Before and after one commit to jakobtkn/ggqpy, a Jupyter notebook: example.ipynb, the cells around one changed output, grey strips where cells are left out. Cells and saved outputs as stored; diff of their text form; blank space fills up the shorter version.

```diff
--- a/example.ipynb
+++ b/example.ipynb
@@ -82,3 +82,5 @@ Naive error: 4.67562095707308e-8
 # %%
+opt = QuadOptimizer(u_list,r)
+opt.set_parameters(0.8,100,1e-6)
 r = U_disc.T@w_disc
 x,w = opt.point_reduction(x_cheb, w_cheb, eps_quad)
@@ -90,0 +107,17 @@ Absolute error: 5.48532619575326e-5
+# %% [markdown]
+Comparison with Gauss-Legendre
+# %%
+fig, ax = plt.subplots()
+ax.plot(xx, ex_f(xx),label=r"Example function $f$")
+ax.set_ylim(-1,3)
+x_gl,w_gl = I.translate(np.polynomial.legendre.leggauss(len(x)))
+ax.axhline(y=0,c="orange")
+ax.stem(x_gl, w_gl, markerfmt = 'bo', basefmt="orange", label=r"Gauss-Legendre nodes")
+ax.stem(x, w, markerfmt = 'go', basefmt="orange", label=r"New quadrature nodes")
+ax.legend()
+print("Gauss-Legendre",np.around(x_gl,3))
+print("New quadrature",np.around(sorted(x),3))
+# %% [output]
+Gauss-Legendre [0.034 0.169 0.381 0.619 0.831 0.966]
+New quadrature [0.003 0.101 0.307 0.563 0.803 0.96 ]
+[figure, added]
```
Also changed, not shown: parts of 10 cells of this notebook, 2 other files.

_TASK PROMPT:_
For each line above that includes the word "error", make a copy of that line.

_ANSWER TO THIS EXERCISE:_
@@ -82,3 +82,5 @@ Naive error: 4.67562095707308e-8
@@ -90,0 +107,17 @@ Absolute error: 5.48532619575326e-5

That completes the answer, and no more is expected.